> **TASK TO COMPLETE**:
Look through the listing for the word "Brightness". Copy each line that has it.

**** DATASET RECORDS ****

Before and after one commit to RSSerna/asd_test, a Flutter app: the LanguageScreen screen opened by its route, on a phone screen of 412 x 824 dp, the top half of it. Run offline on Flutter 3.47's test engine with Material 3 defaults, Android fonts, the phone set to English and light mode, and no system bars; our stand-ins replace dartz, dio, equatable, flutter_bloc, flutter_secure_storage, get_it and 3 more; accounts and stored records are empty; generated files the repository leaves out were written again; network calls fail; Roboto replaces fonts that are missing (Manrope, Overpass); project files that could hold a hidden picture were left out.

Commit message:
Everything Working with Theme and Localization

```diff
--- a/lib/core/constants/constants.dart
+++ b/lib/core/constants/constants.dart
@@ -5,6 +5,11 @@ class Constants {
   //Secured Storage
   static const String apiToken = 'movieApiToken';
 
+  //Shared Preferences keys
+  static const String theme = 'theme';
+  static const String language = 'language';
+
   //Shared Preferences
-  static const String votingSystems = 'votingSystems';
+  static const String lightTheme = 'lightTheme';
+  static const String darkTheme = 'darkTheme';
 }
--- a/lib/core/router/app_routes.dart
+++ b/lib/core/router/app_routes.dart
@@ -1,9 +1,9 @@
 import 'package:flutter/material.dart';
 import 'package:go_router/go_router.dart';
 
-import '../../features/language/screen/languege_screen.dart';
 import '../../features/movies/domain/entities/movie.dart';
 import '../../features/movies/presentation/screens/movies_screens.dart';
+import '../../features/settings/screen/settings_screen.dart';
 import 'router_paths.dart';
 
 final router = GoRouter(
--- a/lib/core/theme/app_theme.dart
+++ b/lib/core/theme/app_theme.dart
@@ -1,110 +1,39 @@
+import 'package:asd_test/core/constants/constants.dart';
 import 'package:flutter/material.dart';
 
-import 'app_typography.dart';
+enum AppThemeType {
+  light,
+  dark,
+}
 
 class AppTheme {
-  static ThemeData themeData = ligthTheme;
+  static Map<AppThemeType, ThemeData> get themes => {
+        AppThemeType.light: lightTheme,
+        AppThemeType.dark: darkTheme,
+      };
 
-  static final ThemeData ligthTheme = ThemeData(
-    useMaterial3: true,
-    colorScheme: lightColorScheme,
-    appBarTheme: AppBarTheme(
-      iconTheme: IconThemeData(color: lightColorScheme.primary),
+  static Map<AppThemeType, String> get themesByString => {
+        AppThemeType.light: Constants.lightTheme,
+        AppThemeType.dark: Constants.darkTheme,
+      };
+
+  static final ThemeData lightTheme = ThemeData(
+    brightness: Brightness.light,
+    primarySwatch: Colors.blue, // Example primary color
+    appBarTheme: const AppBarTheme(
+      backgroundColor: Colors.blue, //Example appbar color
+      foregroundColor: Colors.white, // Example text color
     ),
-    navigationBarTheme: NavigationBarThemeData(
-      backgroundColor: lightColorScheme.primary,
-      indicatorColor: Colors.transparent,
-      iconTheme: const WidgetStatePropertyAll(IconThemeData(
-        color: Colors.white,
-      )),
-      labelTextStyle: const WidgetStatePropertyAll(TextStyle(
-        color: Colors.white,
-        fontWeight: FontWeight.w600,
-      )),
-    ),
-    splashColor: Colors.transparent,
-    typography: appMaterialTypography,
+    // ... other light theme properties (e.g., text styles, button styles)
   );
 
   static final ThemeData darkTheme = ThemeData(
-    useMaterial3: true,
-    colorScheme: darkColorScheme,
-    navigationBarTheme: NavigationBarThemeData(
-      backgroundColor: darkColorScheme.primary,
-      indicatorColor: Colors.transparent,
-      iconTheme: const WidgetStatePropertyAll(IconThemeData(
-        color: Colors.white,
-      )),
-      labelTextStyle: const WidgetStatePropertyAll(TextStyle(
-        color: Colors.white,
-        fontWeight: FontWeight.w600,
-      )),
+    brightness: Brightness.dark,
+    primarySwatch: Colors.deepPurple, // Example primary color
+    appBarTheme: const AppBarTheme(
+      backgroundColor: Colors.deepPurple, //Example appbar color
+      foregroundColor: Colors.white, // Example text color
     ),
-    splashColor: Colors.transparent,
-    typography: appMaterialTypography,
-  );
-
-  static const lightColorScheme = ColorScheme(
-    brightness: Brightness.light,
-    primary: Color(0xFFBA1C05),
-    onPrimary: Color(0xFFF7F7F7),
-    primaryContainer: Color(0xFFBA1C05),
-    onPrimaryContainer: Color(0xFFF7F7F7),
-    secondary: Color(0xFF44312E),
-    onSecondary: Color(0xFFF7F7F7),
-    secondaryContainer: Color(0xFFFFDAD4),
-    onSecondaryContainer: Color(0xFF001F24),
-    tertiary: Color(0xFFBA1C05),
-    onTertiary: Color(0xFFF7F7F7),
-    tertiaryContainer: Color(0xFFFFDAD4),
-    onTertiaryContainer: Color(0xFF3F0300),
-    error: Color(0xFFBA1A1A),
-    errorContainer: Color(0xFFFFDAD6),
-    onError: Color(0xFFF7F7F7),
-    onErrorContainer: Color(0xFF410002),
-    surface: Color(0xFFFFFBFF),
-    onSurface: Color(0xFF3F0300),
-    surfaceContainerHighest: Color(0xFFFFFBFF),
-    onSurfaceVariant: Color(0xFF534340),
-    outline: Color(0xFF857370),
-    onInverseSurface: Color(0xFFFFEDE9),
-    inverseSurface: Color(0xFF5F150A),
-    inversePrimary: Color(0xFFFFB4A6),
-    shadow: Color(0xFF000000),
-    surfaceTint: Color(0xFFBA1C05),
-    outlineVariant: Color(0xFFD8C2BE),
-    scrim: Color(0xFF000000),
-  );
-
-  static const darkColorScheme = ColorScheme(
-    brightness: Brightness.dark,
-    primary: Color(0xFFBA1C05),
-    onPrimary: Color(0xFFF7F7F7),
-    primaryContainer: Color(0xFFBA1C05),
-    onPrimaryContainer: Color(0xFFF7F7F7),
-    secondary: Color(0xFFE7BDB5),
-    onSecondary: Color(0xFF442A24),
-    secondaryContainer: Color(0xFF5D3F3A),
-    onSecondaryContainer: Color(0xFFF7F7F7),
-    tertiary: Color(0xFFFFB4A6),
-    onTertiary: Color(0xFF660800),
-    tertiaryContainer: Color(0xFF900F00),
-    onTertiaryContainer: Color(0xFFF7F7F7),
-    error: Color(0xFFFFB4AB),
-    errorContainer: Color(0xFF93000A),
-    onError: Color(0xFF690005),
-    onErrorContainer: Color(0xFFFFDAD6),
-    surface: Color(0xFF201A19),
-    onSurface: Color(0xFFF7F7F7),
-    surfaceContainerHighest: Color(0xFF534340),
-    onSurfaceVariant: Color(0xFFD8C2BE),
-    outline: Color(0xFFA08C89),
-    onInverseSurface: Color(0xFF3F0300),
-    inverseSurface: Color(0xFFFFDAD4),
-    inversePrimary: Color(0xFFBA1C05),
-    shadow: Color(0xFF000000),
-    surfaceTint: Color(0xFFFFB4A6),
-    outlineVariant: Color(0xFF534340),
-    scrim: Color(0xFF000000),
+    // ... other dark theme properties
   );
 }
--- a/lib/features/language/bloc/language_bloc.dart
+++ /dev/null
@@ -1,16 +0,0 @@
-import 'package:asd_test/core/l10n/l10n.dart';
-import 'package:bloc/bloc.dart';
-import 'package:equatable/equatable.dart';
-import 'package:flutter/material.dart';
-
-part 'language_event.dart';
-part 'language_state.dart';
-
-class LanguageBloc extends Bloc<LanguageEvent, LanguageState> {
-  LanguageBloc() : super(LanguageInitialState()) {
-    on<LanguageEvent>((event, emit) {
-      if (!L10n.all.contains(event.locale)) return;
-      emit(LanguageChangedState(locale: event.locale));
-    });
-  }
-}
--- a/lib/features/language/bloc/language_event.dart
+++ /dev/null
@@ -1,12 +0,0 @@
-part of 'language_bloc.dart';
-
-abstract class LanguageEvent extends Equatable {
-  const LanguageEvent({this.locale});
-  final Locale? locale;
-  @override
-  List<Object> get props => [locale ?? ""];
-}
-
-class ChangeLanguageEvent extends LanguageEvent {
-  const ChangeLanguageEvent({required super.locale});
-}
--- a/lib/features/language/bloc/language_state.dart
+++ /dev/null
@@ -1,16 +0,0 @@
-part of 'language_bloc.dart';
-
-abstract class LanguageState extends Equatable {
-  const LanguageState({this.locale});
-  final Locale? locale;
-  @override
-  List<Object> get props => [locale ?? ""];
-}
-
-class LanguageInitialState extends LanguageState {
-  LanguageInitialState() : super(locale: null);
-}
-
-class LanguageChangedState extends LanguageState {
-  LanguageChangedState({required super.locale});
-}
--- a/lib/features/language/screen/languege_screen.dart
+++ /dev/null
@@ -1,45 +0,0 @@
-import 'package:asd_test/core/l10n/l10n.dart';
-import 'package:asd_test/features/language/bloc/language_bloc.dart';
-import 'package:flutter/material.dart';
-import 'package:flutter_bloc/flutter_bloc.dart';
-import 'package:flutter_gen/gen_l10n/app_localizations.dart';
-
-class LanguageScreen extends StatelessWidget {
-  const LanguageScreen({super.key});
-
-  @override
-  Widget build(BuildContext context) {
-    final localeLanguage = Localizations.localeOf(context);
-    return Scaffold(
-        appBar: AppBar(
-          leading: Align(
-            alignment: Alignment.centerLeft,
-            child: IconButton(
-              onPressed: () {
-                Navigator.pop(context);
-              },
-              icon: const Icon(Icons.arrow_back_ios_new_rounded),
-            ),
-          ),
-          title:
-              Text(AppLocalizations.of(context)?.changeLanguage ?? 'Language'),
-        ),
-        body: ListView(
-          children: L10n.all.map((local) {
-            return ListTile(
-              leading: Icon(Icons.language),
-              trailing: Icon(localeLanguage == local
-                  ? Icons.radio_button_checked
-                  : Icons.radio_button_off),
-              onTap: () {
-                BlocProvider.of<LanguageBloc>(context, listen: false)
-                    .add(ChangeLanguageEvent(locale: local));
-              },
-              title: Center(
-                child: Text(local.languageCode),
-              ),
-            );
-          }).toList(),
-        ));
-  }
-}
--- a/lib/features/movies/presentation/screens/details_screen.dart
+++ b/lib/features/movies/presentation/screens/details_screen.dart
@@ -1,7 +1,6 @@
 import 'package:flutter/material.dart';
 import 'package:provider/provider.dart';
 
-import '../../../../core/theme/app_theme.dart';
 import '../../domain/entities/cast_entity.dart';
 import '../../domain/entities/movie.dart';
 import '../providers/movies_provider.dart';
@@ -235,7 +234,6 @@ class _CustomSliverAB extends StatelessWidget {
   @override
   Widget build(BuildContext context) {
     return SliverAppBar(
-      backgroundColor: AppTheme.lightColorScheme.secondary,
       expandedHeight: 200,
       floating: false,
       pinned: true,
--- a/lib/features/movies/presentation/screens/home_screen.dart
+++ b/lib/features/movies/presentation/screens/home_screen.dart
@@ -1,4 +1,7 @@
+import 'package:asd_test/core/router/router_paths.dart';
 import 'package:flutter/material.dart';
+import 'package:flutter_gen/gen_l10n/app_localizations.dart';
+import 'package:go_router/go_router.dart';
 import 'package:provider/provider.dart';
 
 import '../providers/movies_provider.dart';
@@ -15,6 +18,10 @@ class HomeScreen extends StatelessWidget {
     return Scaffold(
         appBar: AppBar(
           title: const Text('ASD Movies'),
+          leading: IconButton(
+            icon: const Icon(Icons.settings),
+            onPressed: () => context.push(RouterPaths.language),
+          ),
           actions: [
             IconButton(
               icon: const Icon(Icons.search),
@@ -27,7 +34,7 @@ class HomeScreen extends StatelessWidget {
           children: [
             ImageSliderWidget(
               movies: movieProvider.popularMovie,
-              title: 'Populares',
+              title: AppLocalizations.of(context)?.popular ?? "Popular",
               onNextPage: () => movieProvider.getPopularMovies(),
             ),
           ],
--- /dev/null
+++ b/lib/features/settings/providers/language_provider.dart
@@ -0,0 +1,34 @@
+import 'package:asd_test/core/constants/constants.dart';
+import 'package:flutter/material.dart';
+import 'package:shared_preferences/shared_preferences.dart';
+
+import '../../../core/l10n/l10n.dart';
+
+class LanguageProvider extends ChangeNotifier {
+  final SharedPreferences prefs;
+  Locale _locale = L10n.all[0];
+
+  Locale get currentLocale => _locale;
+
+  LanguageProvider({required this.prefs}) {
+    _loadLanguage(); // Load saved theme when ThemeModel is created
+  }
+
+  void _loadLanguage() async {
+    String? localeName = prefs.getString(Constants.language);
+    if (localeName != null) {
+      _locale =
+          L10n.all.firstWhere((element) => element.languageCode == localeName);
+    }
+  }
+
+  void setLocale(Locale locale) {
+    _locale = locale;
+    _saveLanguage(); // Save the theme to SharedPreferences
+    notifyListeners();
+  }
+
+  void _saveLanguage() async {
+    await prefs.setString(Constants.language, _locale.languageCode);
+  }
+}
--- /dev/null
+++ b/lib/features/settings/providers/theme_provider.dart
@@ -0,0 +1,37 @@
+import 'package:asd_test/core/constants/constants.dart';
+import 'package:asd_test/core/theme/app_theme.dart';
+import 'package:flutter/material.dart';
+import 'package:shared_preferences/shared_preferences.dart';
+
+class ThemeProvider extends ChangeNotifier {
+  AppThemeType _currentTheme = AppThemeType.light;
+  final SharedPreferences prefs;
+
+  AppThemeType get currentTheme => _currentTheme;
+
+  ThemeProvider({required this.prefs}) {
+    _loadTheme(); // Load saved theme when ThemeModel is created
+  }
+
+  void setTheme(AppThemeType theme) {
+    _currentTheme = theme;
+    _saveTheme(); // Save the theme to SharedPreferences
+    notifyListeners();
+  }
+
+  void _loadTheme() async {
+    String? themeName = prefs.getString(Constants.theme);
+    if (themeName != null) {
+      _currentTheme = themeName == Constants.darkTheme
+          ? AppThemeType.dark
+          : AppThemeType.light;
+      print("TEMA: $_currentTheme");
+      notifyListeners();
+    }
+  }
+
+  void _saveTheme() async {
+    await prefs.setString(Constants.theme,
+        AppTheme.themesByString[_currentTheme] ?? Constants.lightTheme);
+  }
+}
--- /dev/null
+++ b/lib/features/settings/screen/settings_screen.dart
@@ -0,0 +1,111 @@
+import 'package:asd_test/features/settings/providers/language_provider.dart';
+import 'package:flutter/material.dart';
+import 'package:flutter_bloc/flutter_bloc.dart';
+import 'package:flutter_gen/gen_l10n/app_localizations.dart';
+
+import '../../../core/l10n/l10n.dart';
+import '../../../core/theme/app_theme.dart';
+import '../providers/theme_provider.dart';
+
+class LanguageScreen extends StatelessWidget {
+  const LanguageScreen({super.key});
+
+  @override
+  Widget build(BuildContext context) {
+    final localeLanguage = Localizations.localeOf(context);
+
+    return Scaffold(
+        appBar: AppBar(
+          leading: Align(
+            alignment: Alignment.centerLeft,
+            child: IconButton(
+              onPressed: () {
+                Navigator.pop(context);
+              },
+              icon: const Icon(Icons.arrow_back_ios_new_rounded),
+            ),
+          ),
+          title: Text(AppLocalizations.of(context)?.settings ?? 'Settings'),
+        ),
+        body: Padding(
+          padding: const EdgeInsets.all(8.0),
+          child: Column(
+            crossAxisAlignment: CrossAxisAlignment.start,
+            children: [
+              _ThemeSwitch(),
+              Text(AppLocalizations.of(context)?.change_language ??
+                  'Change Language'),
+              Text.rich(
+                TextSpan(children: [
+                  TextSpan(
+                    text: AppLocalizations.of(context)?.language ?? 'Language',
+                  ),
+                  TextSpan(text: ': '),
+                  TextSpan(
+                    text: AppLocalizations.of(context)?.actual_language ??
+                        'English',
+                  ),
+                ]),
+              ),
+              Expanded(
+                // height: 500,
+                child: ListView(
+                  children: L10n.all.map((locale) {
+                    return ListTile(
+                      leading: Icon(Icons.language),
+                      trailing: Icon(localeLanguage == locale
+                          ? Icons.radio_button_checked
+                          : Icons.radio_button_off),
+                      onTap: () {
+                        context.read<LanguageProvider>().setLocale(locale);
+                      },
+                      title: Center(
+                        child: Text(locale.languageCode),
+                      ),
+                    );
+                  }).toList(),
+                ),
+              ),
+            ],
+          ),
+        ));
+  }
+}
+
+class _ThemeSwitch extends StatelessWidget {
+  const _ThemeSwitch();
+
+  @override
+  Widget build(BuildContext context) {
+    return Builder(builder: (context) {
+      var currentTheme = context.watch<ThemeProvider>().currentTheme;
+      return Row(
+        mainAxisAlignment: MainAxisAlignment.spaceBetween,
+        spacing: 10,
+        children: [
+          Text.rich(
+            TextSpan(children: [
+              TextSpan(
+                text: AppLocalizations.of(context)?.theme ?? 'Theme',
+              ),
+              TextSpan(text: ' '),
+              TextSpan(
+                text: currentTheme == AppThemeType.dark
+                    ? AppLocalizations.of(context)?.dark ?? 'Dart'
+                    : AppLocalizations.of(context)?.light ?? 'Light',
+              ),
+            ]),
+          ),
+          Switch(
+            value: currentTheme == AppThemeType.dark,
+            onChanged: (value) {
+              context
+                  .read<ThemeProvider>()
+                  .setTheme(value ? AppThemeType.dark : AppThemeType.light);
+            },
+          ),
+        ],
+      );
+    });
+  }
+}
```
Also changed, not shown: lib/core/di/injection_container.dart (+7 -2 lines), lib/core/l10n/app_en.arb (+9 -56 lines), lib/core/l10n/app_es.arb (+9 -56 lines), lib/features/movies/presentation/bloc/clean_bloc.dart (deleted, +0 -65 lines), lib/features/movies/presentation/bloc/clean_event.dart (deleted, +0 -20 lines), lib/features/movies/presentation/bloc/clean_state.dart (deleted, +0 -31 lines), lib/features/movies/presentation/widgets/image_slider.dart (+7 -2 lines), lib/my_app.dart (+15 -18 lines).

****

> **ANSWER**:
+    brightness: Brightness.light,
+    brightness: Brightness.dark,
-    brightness: Brightness.light,
-    brightness: Brightness.dark,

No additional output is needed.